> [TASK]:
Nothing but the lines holding the string "endpoint" should appear in the answer. Copy them from the entries.
◇ ◇ ◇ ◇ ◇ ◇ ◇
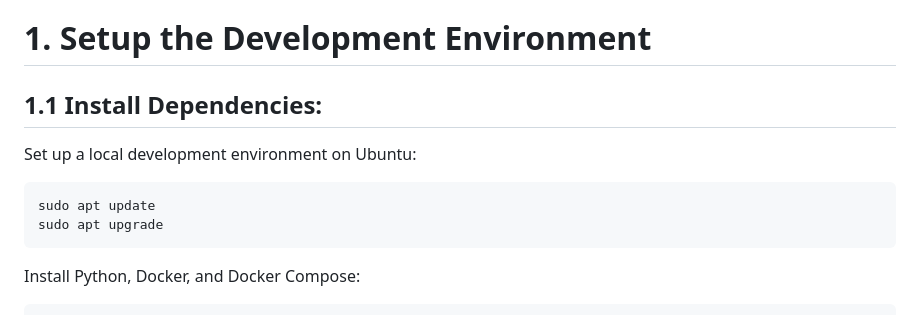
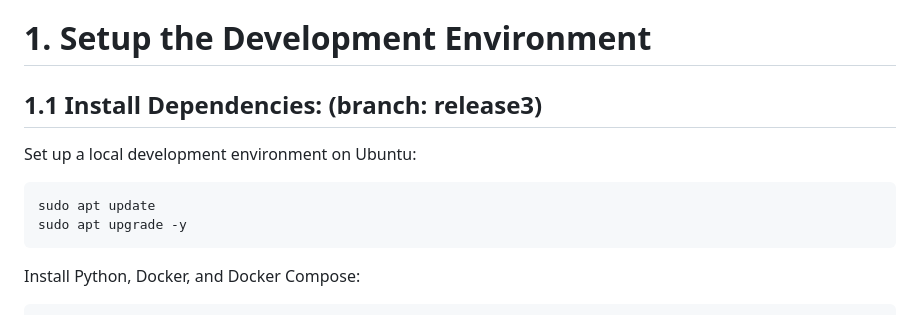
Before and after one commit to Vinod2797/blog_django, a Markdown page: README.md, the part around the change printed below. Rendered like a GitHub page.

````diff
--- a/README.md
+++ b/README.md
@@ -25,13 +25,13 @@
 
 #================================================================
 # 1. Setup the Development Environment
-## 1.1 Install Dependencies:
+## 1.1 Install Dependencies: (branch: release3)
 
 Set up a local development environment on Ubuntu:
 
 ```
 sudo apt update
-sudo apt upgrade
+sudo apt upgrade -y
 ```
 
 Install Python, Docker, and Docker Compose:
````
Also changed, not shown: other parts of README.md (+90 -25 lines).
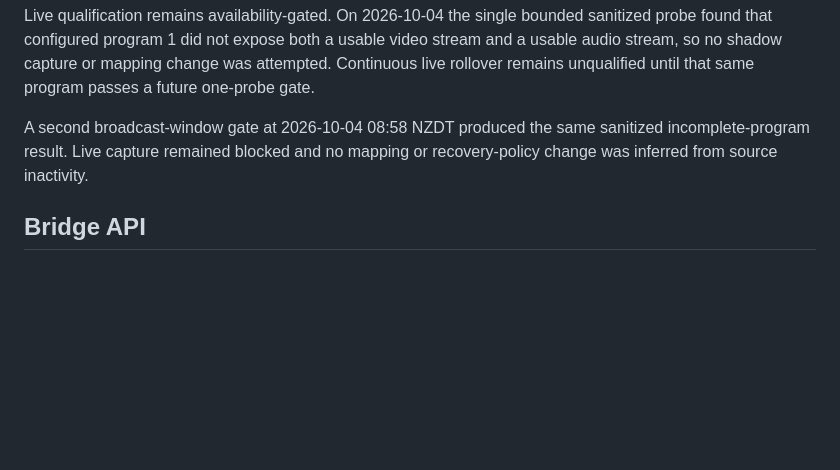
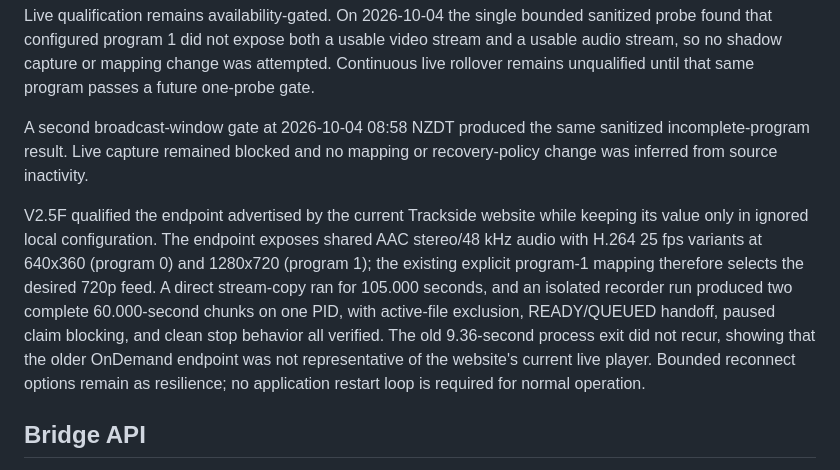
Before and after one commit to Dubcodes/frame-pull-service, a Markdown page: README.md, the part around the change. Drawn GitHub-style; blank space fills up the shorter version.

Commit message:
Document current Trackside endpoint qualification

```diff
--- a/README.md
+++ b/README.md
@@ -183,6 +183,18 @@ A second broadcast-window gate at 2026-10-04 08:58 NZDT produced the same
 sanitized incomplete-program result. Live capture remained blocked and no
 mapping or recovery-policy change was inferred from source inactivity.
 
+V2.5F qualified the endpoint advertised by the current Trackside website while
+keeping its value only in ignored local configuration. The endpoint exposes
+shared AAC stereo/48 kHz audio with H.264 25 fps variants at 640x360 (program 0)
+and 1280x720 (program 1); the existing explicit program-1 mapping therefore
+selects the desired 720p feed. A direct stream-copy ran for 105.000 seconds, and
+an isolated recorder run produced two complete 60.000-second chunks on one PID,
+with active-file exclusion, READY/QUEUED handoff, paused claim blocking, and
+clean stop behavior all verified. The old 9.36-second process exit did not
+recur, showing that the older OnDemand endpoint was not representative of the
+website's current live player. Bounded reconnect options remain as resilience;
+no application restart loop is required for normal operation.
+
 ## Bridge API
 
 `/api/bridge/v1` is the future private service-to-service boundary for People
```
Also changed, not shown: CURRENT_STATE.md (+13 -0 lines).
◇ ◇ ◇ ◇ ◇ ◇ ◇
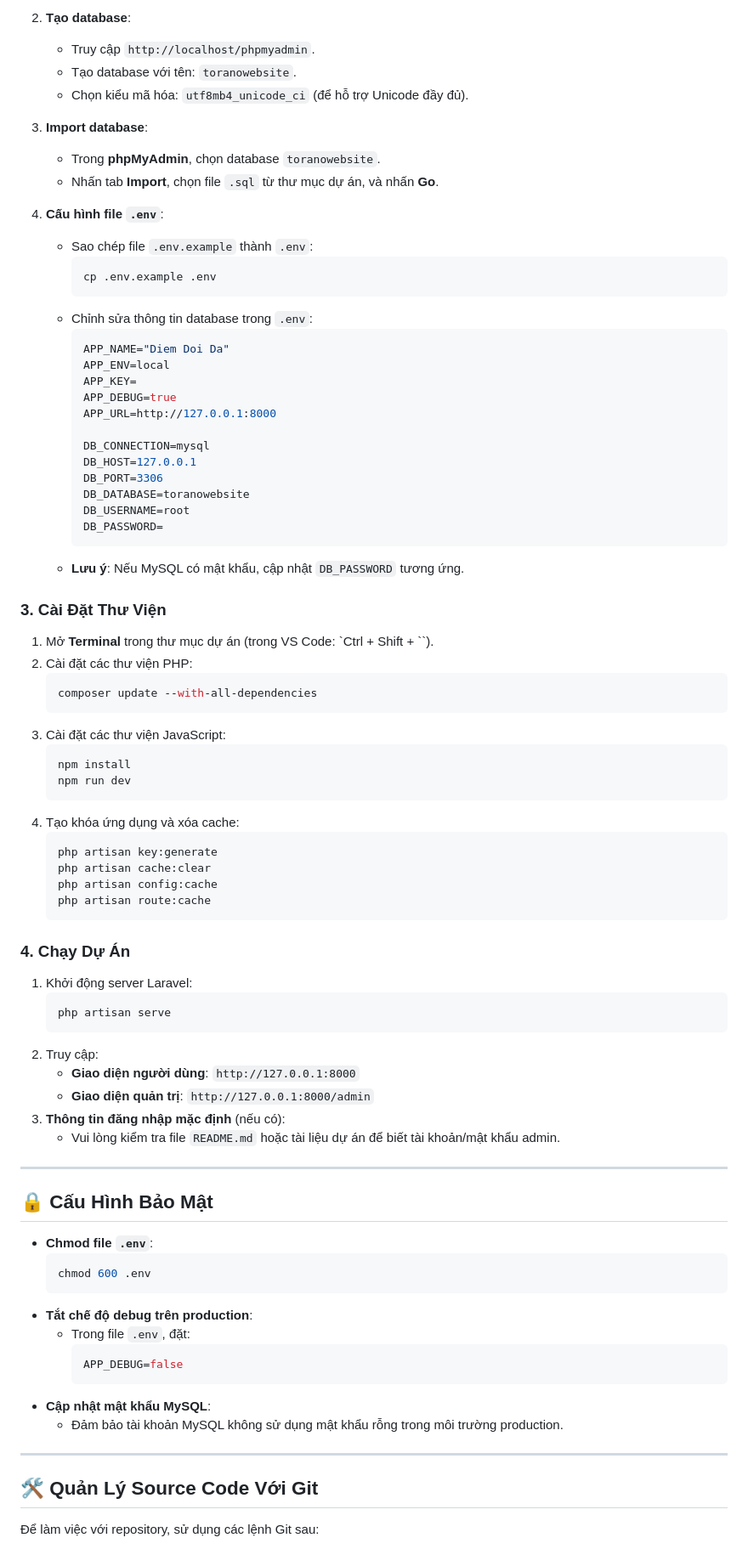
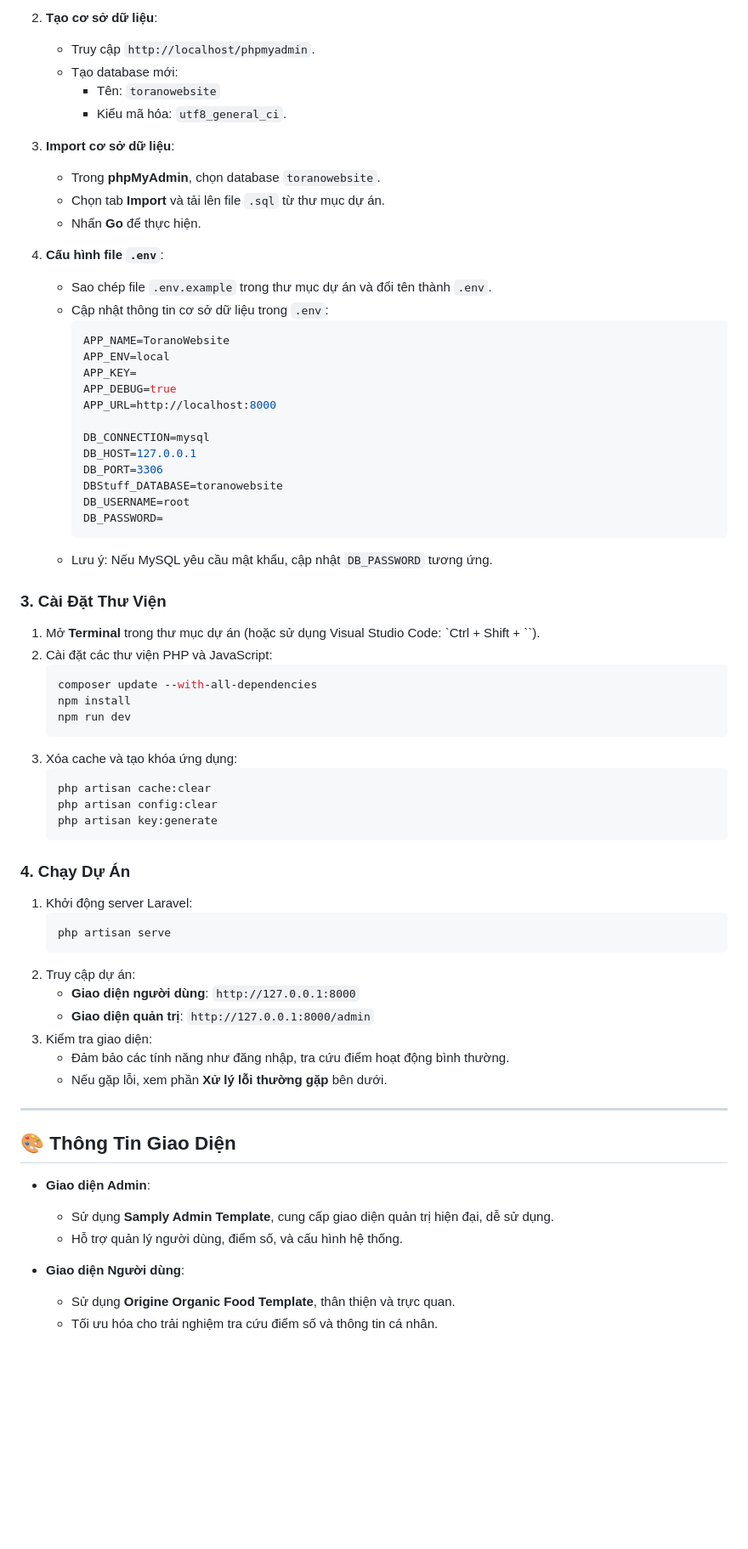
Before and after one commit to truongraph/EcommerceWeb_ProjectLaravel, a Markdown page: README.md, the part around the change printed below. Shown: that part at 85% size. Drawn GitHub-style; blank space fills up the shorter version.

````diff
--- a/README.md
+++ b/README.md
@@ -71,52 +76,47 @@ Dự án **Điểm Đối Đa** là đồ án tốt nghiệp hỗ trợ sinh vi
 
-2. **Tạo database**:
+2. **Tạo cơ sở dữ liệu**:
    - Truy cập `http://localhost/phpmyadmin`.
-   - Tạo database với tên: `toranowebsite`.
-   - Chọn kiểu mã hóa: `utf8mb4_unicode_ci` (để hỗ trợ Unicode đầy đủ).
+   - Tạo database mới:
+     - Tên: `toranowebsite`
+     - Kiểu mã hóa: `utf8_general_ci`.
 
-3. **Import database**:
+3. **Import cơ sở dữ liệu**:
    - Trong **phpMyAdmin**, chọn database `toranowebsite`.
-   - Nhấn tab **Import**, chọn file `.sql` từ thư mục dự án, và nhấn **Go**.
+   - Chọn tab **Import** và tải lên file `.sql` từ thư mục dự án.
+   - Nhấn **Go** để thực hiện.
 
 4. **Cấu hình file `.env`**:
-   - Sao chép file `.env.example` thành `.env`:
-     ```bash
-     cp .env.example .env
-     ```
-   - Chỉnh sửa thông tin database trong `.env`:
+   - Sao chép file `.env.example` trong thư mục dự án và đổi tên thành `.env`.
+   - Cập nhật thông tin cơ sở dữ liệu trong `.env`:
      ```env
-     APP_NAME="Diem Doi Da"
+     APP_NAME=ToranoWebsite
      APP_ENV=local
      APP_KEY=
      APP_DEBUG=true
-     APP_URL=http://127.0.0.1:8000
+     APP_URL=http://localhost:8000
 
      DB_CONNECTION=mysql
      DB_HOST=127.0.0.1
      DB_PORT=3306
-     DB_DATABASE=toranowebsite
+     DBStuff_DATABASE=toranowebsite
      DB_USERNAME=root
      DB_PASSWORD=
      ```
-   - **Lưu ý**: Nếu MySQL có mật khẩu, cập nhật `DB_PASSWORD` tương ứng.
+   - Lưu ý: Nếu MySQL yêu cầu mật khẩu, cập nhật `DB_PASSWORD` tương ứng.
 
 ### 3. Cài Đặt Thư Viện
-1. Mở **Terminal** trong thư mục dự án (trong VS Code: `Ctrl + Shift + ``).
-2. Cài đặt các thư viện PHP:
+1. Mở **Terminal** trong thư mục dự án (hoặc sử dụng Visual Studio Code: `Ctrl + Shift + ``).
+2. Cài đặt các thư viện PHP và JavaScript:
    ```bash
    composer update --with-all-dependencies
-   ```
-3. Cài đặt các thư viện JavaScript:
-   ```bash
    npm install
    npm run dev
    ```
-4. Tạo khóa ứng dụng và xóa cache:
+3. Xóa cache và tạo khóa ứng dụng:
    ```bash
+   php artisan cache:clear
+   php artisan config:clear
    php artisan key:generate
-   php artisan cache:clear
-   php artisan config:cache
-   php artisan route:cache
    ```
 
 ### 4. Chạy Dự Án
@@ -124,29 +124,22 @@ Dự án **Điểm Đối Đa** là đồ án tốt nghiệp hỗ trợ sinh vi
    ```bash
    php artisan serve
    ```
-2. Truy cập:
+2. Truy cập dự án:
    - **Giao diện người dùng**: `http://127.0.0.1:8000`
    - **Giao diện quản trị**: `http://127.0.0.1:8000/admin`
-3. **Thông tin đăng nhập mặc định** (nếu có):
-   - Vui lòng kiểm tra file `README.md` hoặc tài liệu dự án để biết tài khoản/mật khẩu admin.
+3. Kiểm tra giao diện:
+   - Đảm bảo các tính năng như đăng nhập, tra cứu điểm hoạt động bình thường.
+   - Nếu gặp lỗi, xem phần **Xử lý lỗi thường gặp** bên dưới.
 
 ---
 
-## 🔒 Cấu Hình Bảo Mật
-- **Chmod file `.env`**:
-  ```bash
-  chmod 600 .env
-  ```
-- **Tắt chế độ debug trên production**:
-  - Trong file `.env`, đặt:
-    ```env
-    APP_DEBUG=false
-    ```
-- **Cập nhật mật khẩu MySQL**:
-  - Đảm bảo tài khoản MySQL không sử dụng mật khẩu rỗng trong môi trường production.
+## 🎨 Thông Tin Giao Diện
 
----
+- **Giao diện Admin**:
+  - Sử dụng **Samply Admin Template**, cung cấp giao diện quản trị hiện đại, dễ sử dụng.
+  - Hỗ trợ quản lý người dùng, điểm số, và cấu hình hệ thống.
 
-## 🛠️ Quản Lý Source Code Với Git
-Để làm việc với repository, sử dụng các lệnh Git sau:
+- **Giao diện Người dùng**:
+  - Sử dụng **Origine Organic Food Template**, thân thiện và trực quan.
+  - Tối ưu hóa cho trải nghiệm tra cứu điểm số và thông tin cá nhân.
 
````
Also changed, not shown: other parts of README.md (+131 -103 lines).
◇ ◇ ◇ ◇ ◇ ◇ ◇
> [FINAL ANSWER]:
Document current Trackside endpoint qualification
+V2.5F qualified the endpoint advertised by the current Trackside website while
+keeping its value only in ignored local configuration. The endpoint exposes
+recur, showing that the older OnDemand endpoint was not representative of the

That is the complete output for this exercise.